Seven Species You’ll See Only in Pictures
While writing about the Falklands wolf last week and earlier about the Labrador duck, I was reminded that they are only two of the dozens, maybe hundreds, of creatures that have gone extinct in recent human memory (that is, the last few hundred years). Here are seven more creatures that exist only in pictures or as museum specimens:
Dodo (Raphus cucullatus)
The dodo has become synonymous with extinction. To "go the way of the dodo," for example, means that something is headed out of existence. The three-foot-tall, flightless bird lived on the island of Mauritius in the Indian Ocean. They probably ate fruit. Though the birds did not fear humans, hunting was not a huge problem for the birds as they didn't taste very good. More troublesome were the other animals that came with people—like dogs, cats and rats—that destroyed dodo nests. Human destruction of their forest homes was also a contributor to the dodo's decline. The last dodo was seen on the island sometime in the late 1600s.
Steller's sea cow (Hydrodamalis gigas)
Georg Steller first described his sea cow in 1741 on an expedition to the uninhabited Commander Islands off the coast of Kamchatka. The placid sea creature probably grew as big as 26 feet long and weighed around 8 to 10 tons. It fed on kelp. Just 27 years after Steller's discovery, however, it was hunted to extinction.
Great auk (Pinguinus impennis)
Millions of these black-and-white birds once inhabited rocky islands in some of the coldest parts of the North Atlantic, where the sea provided a bounty of fish. Though their population numbers probably took a hit during the last Ice Age, it was the feathers that kept them warm that led to their downfall. The soft down feathers were preferred pillow filling in Europe in the 1500s and in North America in the 1700s. The dwindling birds were further doomed when their eggs became a popular collector's item. The last live auk was seen in Newfoundland in 1852.

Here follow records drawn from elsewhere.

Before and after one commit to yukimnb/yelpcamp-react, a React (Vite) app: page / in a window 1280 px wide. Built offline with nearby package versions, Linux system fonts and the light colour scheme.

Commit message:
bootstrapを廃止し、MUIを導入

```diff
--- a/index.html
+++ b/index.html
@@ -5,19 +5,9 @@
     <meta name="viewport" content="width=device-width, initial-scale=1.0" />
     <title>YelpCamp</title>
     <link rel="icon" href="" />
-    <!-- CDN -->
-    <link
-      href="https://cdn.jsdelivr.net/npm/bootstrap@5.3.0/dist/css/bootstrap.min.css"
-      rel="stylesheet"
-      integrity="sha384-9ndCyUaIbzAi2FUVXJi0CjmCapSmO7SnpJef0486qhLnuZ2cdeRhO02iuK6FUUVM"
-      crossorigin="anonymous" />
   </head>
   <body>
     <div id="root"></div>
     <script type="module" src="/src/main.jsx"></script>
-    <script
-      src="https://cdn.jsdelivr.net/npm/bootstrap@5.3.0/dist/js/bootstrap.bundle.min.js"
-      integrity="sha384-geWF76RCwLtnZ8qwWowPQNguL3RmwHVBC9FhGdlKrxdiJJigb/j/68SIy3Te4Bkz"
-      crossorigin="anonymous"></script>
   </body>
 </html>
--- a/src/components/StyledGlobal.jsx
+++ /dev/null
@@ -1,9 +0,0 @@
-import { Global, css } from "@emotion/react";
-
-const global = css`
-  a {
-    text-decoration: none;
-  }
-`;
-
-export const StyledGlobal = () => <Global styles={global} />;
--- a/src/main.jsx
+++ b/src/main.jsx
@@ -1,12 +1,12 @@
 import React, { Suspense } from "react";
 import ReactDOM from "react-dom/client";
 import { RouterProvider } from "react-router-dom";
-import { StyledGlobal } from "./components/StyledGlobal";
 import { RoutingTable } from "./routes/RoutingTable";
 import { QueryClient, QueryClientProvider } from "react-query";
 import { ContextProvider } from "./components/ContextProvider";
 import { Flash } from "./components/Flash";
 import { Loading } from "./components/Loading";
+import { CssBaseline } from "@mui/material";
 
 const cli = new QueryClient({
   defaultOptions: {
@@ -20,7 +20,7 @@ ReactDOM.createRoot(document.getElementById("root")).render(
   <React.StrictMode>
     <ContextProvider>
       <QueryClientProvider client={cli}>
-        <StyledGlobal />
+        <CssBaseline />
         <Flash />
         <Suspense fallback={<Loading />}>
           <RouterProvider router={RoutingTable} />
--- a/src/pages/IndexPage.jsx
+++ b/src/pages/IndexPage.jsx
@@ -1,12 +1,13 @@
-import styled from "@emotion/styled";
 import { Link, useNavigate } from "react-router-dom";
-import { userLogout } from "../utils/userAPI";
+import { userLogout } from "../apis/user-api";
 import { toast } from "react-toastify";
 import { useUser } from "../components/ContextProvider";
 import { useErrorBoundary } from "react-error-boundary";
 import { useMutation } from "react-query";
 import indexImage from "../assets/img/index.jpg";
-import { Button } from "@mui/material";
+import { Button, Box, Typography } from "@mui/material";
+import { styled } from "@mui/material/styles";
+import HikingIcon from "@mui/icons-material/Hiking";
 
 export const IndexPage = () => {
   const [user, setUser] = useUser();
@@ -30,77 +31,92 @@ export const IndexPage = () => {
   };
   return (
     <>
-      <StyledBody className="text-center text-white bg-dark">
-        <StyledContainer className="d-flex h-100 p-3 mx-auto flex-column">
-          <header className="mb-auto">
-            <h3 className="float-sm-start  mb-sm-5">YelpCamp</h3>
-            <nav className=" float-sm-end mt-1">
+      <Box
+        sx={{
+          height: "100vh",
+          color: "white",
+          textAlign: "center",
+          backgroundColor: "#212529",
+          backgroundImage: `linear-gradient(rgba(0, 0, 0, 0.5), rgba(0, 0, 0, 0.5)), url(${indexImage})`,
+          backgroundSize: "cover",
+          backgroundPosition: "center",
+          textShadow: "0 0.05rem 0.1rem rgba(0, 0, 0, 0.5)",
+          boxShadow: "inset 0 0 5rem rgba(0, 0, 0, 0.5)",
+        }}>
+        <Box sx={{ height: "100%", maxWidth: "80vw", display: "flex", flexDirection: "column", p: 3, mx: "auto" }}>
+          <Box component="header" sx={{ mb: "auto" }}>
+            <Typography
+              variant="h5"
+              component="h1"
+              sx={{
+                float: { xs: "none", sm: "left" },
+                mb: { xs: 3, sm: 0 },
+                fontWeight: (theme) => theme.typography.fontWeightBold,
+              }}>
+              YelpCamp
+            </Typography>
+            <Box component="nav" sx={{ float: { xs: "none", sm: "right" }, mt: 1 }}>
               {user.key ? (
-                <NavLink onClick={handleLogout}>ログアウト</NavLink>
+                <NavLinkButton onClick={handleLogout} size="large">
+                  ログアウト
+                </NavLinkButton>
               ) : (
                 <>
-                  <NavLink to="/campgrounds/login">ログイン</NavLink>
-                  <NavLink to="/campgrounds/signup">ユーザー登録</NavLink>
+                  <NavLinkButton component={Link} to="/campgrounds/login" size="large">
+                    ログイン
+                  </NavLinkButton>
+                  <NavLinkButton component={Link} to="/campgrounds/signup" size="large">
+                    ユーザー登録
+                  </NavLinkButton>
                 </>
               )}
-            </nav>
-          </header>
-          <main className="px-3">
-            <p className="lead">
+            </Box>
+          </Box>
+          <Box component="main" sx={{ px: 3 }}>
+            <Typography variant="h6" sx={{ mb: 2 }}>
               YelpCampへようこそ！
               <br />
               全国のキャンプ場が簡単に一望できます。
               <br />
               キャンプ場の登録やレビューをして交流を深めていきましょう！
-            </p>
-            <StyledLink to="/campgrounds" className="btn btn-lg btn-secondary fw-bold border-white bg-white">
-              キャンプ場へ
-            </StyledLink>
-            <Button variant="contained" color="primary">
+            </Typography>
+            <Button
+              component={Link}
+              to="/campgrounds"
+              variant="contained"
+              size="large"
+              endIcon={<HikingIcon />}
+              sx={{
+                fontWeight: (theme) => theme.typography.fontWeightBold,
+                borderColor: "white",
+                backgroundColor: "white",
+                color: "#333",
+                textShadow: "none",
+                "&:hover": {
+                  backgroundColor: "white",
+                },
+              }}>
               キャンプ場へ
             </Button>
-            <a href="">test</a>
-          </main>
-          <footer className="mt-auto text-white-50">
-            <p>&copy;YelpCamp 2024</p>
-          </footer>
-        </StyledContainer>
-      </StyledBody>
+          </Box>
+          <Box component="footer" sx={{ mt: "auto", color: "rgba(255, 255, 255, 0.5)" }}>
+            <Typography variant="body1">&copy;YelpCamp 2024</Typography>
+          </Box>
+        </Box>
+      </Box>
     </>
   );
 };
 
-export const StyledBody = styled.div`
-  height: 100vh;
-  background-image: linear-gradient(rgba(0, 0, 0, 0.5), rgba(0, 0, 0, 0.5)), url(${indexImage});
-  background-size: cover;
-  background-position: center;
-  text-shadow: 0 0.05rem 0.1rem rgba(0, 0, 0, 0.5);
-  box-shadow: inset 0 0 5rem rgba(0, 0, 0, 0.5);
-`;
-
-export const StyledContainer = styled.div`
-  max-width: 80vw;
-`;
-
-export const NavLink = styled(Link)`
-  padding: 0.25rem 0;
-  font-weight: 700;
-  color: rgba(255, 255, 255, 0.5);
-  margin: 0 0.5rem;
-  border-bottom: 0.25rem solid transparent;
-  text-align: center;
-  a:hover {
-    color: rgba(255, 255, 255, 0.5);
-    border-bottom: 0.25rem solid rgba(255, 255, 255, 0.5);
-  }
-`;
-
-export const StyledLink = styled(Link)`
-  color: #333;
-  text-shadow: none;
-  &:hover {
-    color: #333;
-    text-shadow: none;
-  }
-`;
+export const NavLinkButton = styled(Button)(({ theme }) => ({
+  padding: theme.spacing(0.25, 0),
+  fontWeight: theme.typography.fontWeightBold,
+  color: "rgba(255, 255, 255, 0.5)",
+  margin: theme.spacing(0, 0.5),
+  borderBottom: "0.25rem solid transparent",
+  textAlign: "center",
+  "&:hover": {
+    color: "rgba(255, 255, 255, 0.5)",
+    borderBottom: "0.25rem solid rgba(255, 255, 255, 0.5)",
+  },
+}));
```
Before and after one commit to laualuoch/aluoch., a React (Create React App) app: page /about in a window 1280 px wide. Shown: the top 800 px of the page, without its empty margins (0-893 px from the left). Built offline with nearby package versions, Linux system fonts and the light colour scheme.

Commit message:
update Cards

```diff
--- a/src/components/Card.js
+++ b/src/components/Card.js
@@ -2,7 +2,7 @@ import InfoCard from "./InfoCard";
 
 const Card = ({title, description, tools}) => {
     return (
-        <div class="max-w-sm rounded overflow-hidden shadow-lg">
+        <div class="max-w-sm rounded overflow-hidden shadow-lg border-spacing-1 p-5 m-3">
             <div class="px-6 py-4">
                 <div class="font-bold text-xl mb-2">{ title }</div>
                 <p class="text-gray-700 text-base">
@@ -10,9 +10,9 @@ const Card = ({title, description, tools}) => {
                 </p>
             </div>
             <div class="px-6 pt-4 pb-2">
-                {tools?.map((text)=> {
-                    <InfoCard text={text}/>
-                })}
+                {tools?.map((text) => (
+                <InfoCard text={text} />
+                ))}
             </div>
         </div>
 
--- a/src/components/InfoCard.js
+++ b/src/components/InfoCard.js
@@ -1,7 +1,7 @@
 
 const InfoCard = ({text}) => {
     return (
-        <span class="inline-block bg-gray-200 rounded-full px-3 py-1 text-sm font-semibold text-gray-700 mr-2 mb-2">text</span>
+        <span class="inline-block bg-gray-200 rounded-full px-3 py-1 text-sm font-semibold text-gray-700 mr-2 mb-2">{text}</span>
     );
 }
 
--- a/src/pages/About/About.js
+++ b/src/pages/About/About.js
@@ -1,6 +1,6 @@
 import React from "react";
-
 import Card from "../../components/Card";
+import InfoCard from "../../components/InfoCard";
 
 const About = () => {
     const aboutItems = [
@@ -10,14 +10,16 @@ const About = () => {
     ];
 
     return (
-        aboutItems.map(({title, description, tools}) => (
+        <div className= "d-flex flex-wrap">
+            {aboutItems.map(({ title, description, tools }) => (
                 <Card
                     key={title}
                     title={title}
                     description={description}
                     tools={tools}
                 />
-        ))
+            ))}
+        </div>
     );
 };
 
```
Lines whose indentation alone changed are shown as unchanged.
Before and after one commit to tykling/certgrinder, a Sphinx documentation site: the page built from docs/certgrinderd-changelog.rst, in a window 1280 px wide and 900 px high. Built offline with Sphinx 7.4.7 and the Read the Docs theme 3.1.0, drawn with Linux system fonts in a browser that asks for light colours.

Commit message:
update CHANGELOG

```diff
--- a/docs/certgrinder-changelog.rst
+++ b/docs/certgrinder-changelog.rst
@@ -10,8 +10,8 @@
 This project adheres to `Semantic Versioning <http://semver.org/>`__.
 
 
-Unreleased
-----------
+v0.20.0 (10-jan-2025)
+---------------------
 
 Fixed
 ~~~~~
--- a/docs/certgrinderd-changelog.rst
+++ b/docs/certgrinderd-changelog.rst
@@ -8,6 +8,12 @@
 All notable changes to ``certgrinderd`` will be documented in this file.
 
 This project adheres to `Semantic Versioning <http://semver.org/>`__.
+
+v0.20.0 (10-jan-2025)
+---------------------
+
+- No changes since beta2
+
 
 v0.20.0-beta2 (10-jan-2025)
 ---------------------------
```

Passenger pigeon (Ectopistes migratorius)
The passenger pigeon was once the most numerous bird species in North America, making up 25 to 40 percent of all birds on the continent. There were as many as 3 to 5 billion of them before the Europeans arrived. They would migrate in huge flocks consisting of millions of birds. In the 1800s, however, they became a popular food item. Tens of thousands could be killed in a day. By the end of that century, when laws were finally passed to ban their hunting, it was too late. The last wild bird was captured in 1900. Martha, the last of her kind, died in 1914 at the Cincinnati Zoological Garden.
Carolina parakeet (Conuropsis carolinensis)
The eastern United States once had its own native parrot, the Carolina parakeet. But farmers cut down their forests and made fields, and then killed the birds for being pests. Some birds were taken so that their feathers could adorn ladies' hats, and others became pets. The last wild parakeet was killed in 1904 in Florida. The last captive bird, which oddly enough lived in the same cage in which the passenger pigeon Martha died (above), died in 1918.
Tasmanian tiger, a.k.a. the thylacine (Thylacinus cynocephalus)
The thylacine wasn't really a tiger, though it got that name for the stripes on its back. The largest carnivorous marsupial, it was once native to New Guinea, Tasmania and Australia. It had already become rare by the time Europeans found Australia, confined to the island of Tasmania. In the 1800s, a bounty was put on the species because it was a danger to the sheep flocks on the island. The last wild thylacine was killed in 1930, though some may have survived into the 1960s.
Golden toad (Bufo periglenes)
They lived in the Monteverde Cloud Forest Preserve in Costa Rica. Most of the year, they were hard to find, and scientists think they may have lived underground. But during the rainy season of April to June, they would gather in small, temporary pools to mate. The population crashed in 1987 due to a bad patch of weather and none have been seen since 1991. No one is sure what happened, but climate change, deforestation and invasive species have all been suggested as possible culprits.